Harley Hand often starts his day by getting in a combine and heading out to one of his fields — but it’s not a real combine, field or farm.
He is one of several people who make a living playing the game Farm Simulator and streaming the game on platforms including Facebook, YouTube and Twitch.
“First, let me jump in a combine. We have a soybean harvest, guys. We have a big harvest, a bunch of fields that are ready to go,” Hand said to start a recent three-hour livestream of Farming Simulator to an audience of more than 200 people.
Even though only 1% of Americans are currently farmers, a lot of people identify with the agricultural lifestyle, and Farming Simulator has become another place where that community has found a home.
Hand, who isn’t a farmer but comes from a rural background, said many of his interactions with his audience are about learning the ins and outs of farming.
“It’s a huge learning experience for a lot of people who come into my streams,” he said. “I have got a lot of people who know nothing about farming, and they come into the stream, and they are like, ‘Oh, really? That’s how that works.’ And it’s pretty cool.”
A full-time job
Playing the game can be a full-time job. Hand and several other streamers play the video game online almost daily with hundreds of people watching. There is also a Farming Simulator esports competition that has sponsored teams competing for cash prizes up to $250,000, a lot more than most farmers make in a year.
And some of the game’s most avid fans are farmers.
Shelby Walker, a southern Illinois native and currently a Ph.D. candidate in agriculture communications at the University of Hawaii-Manoa, researched the intersection between farmers and video games. Her work shows some people who drive a real tractor all day will unwind by driving a virtual one.

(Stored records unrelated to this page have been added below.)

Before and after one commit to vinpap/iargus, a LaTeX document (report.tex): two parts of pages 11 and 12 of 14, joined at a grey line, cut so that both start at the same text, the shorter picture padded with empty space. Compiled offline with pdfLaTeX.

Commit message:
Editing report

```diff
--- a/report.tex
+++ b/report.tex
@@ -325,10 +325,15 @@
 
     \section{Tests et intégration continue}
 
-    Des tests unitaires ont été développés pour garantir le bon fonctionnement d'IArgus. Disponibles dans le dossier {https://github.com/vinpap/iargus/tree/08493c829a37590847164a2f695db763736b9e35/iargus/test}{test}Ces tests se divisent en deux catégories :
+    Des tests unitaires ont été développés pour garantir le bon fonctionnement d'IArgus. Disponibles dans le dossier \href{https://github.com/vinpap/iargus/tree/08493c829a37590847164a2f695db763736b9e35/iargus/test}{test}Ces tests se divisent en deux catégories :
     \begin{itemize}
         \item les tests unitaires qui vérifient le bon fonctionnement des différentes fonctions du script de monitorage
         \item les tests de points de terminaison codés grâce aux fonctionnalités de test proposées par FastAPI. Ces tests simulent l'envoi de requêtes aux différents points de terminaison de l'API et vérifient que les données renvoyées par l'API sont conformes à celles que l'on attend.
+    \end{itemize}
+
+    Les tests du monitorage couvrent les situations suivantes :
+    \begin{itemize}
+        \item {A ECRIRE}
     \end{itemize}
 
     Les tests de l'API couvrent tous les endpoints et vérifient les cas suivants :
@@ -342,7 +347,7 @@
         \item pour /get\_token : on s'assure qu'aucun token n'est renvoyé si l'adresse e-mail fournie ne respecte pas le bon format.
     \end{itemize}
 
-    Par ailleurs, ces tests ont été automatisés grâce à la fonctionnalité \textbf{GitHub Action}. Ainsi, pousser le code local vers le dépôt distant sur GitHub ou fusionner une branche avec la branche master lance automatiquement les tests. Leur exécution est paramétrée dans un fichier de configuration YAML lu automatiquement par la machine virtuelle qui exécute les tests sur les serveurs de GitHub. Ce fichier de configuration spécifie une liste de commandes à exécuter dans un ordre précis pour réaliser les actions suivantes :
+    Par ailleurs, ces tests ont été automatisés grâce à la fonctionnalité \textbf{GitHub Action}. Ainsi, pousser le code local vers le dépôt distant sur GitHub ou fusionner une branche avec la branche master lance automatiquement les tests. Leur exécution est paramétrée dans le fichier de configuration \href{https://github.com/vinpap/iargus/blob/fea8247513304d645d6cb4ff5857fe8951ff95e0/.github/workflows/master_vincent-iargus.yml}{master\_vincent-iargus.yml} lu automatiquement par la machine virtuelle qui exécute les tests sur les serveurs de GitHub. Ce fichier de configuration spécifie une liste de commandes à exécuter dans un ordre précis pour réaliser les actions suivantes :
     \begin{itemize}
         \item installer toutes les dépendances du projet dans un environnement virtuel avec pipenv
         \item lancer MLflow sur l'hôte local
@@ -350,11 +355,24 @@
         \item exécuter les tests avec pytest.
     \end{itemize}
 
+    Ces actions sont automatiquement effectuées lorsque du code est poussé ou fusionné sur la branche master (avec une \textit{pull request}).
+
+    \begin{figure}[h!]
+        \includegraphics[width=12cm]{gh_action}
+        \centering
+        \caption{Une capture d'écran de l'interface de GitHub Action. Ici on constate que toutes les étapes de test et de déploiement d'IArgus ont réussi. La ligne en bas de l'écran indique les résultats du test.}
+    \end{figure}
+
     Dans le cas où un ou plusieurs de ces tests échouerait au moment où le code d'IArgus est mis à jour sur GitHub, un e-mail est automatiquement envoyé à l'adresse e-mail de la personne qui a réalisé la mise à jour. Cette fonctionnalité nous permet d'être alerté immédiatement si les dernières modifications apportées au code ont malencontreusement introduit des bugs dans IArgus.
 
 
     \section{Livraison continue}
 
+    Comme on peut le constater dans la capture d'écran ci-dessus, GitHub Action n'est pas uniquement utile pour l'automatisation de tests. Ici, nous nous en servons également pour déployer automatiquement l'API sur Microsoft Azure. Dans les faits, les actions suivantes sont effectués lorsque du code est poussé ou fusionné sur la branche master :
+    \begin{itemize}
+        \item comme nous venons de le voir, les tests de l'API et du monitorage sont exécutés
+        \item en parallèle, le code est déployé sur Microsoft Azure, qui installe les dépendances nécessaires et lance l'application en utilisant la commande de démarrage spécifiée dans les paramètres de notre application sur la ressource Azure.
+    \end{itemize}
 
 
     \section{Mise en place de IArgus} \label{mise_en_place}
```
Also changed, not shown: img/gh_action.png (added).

“The conditions on a farm aren’t always perfect. But within the game, the conditions are always perfect,” Walker said. “So it’s almost like this fantasy. I get to do things in the digital realm that I didn’t get to do in real life.”

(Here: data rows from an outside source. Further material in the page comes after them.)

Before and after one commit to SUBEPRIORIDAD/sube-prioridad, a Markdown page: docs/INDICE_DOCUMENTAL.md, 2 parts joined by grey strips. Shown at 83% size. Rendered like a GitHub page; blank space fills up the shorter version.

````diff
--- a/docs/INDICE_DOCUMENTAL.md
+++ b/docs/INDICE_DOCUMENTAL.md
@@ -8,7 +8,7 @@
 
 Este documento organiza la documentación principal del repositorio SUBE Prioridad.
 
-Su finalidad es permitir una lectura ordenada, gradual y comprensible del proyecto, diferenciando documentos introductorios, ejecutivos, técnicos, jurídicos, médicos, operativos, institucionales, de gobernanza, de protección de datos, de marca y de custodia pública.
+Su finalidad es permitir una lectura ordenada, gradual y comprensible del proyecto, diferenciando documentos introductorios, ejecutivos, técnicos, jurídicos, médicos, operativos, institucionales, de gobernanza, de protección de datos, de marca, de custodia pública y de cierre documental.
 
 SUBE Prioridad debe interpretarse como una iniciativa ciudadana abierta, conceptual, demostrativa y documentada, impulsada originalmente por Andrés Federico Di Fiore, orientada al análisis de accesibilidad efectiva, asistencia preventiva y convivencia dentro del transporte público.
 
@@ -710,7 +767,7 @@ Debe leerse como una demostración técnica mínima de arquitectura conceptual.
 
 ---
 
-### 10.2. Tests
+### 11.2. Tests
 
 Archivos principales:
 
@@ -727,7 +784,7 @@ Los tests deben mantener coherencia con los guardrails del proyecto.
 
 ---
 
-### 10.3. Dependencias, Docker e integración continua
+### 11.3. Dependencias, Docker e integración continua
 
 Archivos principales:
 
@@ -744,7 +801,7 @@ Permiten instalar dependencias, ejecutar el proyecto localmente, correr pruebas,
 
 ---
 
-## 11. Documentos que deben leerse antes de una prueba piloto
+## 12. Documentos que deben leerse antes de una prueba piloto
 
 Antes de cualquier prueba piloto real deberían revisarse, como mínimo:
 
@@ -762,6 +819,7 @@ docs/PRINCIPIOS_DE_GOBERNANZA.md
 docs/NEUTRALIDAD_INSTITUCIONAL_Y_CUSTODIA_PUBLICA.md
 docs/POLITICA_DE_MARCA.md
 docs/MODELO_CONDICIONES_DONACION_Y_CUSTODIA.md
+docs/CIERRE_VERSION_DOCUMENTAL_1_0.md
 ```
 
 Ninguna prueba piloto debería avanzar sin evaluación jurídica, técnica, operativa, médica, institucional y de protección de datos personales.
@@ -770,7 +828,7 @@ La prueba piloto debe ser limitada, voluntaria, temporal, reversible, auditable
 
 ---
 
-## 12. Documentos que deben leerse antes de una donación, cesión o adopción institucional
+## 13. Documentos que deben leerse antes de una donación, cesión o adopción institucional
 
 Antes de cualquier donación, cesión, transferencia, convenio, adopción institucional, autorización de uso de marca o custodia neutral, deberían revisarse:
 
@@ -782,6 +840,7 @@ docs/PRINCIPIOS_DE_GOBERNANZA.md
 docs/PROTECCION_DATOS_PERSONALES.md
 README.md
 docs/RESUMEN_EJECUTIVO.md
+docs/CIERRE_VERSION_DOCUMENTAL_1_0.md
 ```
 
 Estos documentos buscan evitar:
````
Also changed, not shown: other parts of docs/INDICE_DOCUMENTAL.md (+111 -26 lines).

Walker, who grew up as an active member of 4-H, said the game also plays an educational role by attracting people who may not be farmers but feel connected to agriculture.
“I definitely think farmers do see the positives of this being a way for many people who are not aren’t within the industry to experience the industry,” Walker said.
Community over occupation
That sense of agricultural community may be at the heart of Farming Simulator’s appeal.
Hand said that compared to other video games, Farming Simulator's pace allows him time to connect with his audience.
“A game like farming simulator allows you to interact with the people who are watching you a lot better than if you are playing a game like Call of Duty. So you are really building a bunch of friendships, and you begin to get to know everyone who is there,” Hand said.Click here to see more...